Salvador Dalí’s Literary Self-Portrait: Approaches to a Surrealist Autobiography (Book Title)

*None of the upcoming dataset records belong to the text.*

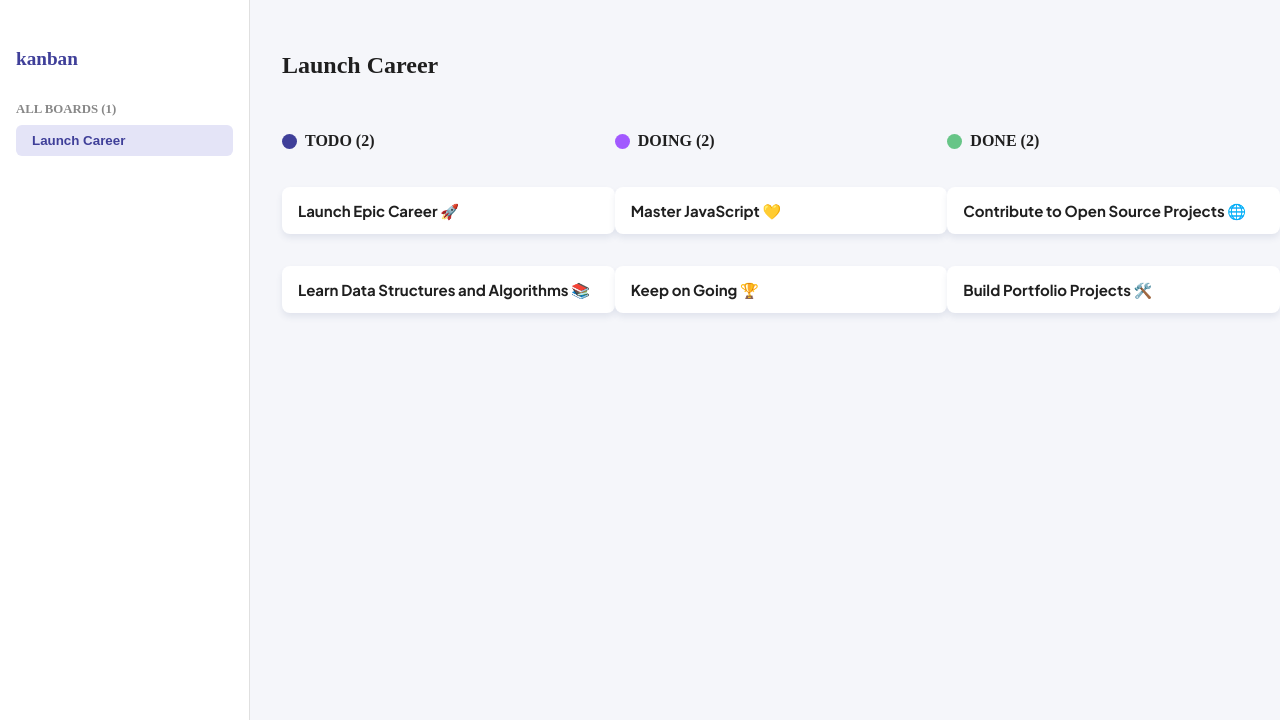
Repository: andajonas/ANDJON25111_fto2502_A2_Anda_Jonas_JSL01
Page: index.html
These files come from the project's save history. The page is drawn as it stood at one moment and after a run of saves; the edit follows.
The browser window is 1280 px wide. The pictures show the whole page.

Above is the page before, as saved 2025-04-24 13:56:29.

### index.html
<html lang="en">
  <head>
    <meta charset="UTF-8" />
    <meta name="viewport" content="width=device-width, initial-scale=1.0" />
    <title>Kanban Board</title>
    <link rel="stylesheet" href="style.css" />
  </head>

  <body>
    <div class="kanban-container">
      <!-- Sidebar -->
      <nav class="sidebar">
        <h1> kanban</h1>
        <div class="board-list">
          <h4>ALL BOARDS (1)</h4>
          <button class="board-btn">Launch Career</button>
        </div>
      </nav>

      <!-- Main Board Section -->
      <div class="main-board">
        <header>
          <h2 class="board-title">Launch Career</h2>
        </header>

        <main class="columns">
          <!-- TO DO Column -->
          <div class="column">
            <div class="column-header">
              <span class="dot todo"></span>
              <h4>TODO (2)</h4>
            </div>
            <div class="card-container">
              <div class="card">Launch Epic Career 🚀</div>
              <div class="card">Learn Data Structures and Algorithms 📚</div>
            </div>
          </div>

          <!-- DOING Column -->
          <div class="column">
            <div class="column-header">
              <span class="dot doing"></span>
              <h4>DOING (2)</h4>
            </div>
            <div class="card-container">
              <div class="card">Master JavaScript 💛</div>
              <div class="card">Keep on Going 🏆</div>
            </div>
          </div>

          <!-- DONE Column -->
          <div class="column">
            <div class="column-header">
              <span class="dot done"></span>
              <h4>DONE (2)</h4>
            </div>
            <div class="card-container">
              <div class="card">Contribute to Open Source Projects 🌐</div>
              <div class="card">Build Portfolio Projects 🛠️</div>
            </div>
          </div>
        </main>
      </div>
    </div>
  </body>
</html>

### style.css
@import url('https://fonts.googleapis.com/css2?family=Plus+Jakarta+Sans:wght@400;700&display=swap');
/* Base Styles */
body {
    margin: 0;
    font-family: "inter" sans-serif;
    background-color: #f5f6fa;
    color: #1f1f1f;
  }

  .kanban-container {
    display: grid;
    grid-template-columns: 250px 1fr;
    height: 100vh;
  }

  /* Sidebar */
  .sidebar {
    background-color: white;
    padding: 2rem 1rem;
    border-right: 1px solid #e0e0e0;
  }

  .sidebar h1 {
    font-size: 1.2rem;
    font-weight: 700;
    color: #3f3f99;
  }

  .board-list h4 {
    font-size: 0.8rem;
    font-weight: 600;
    color: #888;
    margin: 2rem 0 0.5rem;
  }

  .board-btn {
    background-color: #e4e4f7;
    color: #3f3f99;
    border: none;
    padding: 0.5rem 1rem;
    font-weight: 600;
    border-radius: 6px;
    cursor: pointer;
    text-align: left;
    width: 100%;
  }

  /* Main Content */
  .main-board {
    padding: 2rem;
    overflow-x: auto;
  }

  .board-title {
    font-size: 1.5rem;
    font-weight: 600;
    margin-bottom: 2rem;
  }

  /* Columns Layout */
  .columns {
    display: grid;
    grid-template-columns: repeat(3, 1fr);
    gap: 2rem;
  }

  /* Column */
  .column {
    display: flex;
    flex-direction: column;
  }

  /* Column Header */
  .column-header {
    display: flex;
    align-items: center;
    gap: 0.5rem;
    font-weight: 600;
    margin-bottom: 1rem;
  }

  .dot {
    width: 15px;
    height: 15px;
    border-radius: 50%;
  }

  .dot.todo {
    background-color: #3f3f99;
  }

  .dot.doing {
    background-color: #a259ff;
  }

  .dot.done {
    background-color: #67c587;
  }

  /* Cards */
  .card-container {
    display: flex;
    flex-direction: column;
    gap: 1rem;
  }

  .card {
      font-family: 'Plus Jakarta Sans', sans-serif;
      font-weight: 700;
      font-size: 15px;
      line-height: 1;
      padding: 1rem;
      background-color: white;
      border-radius: 8px;
      box-shadow: 0px 4px 6px rgba(54, 78, 126, 0.1);
      margin-bottom: 1rem;
      width: 100%;
      max-width: 301px;
    }

After the next 4 saves:
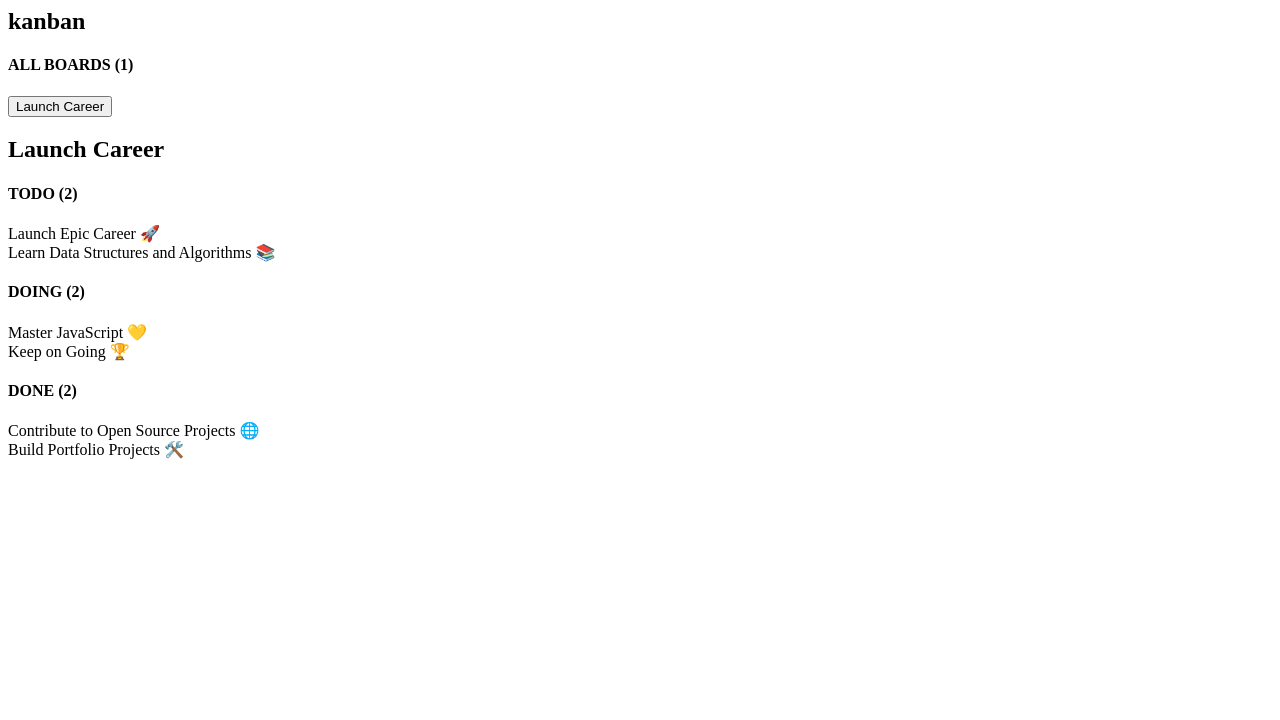
The 4 saves are shown as one change because they came seconds apart.
The last was saved 21 h 59 min later.
--- a/index.html
+++ b/index.html
@@ -3,6 +3,7 @@
     <meta charset="UTF-8" />
     <meta name="viewport" content="width=device-width, initial-scale=1.0" />
     <title>Kanban Board</title>
+    <link rel=""
     <link rel="stylesheet" href="style.css" />
   </head>
 

After the 4 saves that followed:
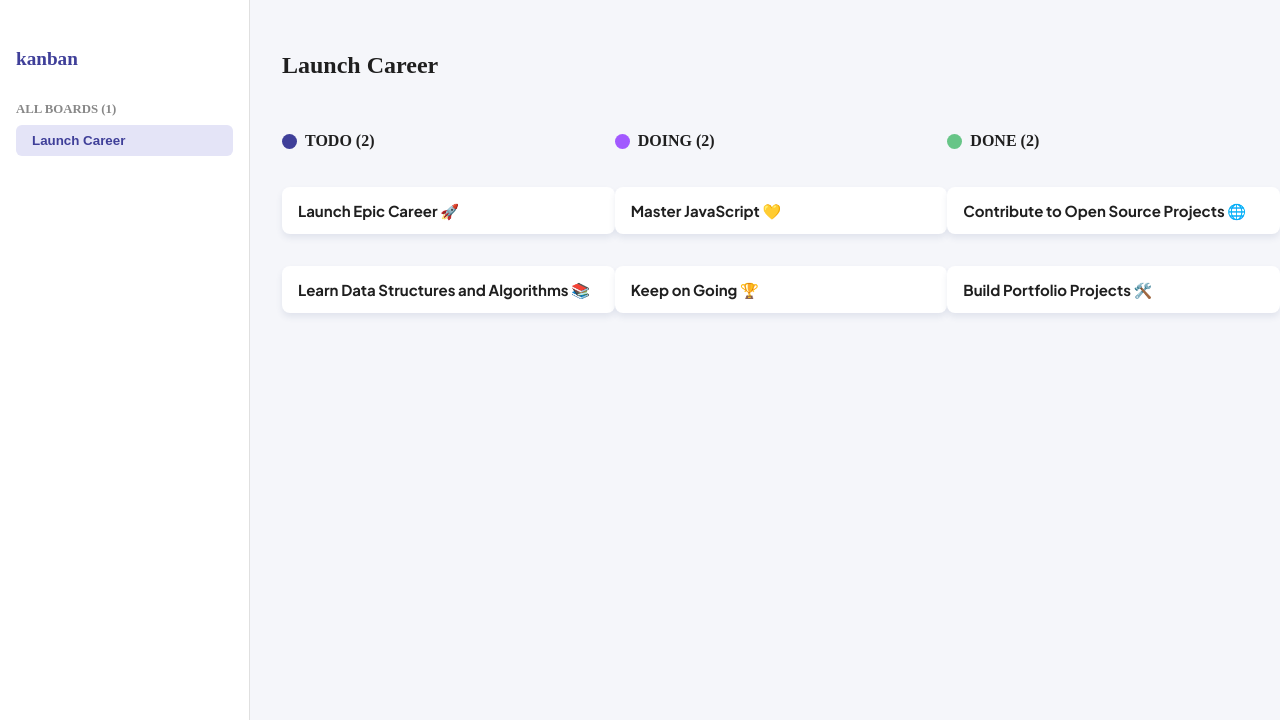
The 4 saves are shown as one change because 2 left the picture as it was and some came seconds apart.
The last was saved 32 s later.
--- a/index.html
+++ b/index.html
@@ -3,7 +3,7 @@
     <meta charset="UTF-8" />
     <meta name="viewport" content="width=device-width, initial-scale=1.0" />
     <title>Kanban Board</title>
-    <link rel=""
+    <link rel="assets/favicon.svg" type="image">
     <link rel="stylesheet" href="style.css" />
   </head>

Carmen García de la Rasilla’s Salvador Dalí’s Literary Self-Portrait: Approaches to a Surrealist Autobiography seeks to remedy the critical neglect that has affected Dalí’s The Secret Life since its publication in 1942 despite its popularity and its importance in the painter’s Surrealist outlook and oeuvre. Conceived by Dalí as an aesthetic manifesto and a grand explanation of his personality and life, it constitutes an encyclopedia of the themes, symbols, myths and obsessions that populate his writings and paintings. The Secret Life collects and arranges a web of literary texts in the formulation of its vision of the self and may be regarded accordingly as a late compendium of the Western autobiographical tradition. The book appears as a massive and encyclopedic exposition of the expressive possibilities of autobiography in contemporary culture; thus it can stand beside other twentieth-century creations that explore the limits and possibilities of major Western genres at a moment of profound transformation. Furthermore, The Secret Life constitutes another episode in Dalí’s lifelong presentation of a slippery and almost unreachable “convulsive” personality and it is designed to generate a labyrinth of contradictory interpretive options, to provoke a “paroxysmal reading” and to thwart traditional critical analysis. García de la Rasilla reveals the referential importance of the book’s major topics and motifs and locates them within the context of the Western discourse on the self. She analyzes its complex and intricate illustrations and examines the literary adaptation of Dalí’s pictorial devices. Her study also scrutinizes the process of production of the text and discloses the mechanisms that the artist employed to discourage close critical examination of his autobiography and frustrate readers and critics wishing to handle the story as a direct narrative of his life or a psychoanalytical confession. In addition, García de la Rasilla proposes a parodic interpretation that endows the reader with the ironic distance and perspective necessary to manage the apparent chaos of the text and to avoid the naïve, psychoanalytical and scandalized reactions of past critics from George Orwell to Ian Gibson. Salvador Dalí’s Literary Self-Portrait is a major contribution to the study of Dalí and Surrealism that will appeal to art historians, literary critics and Freudian scholars interested in autobiography and parody, in the Surrealist mechanics of creativity and in the connections among art, literature, and psychoanalysis. In addition, its clear exposition and accessible style open this study to a wider public interested in the mythical artist, his personality and his work.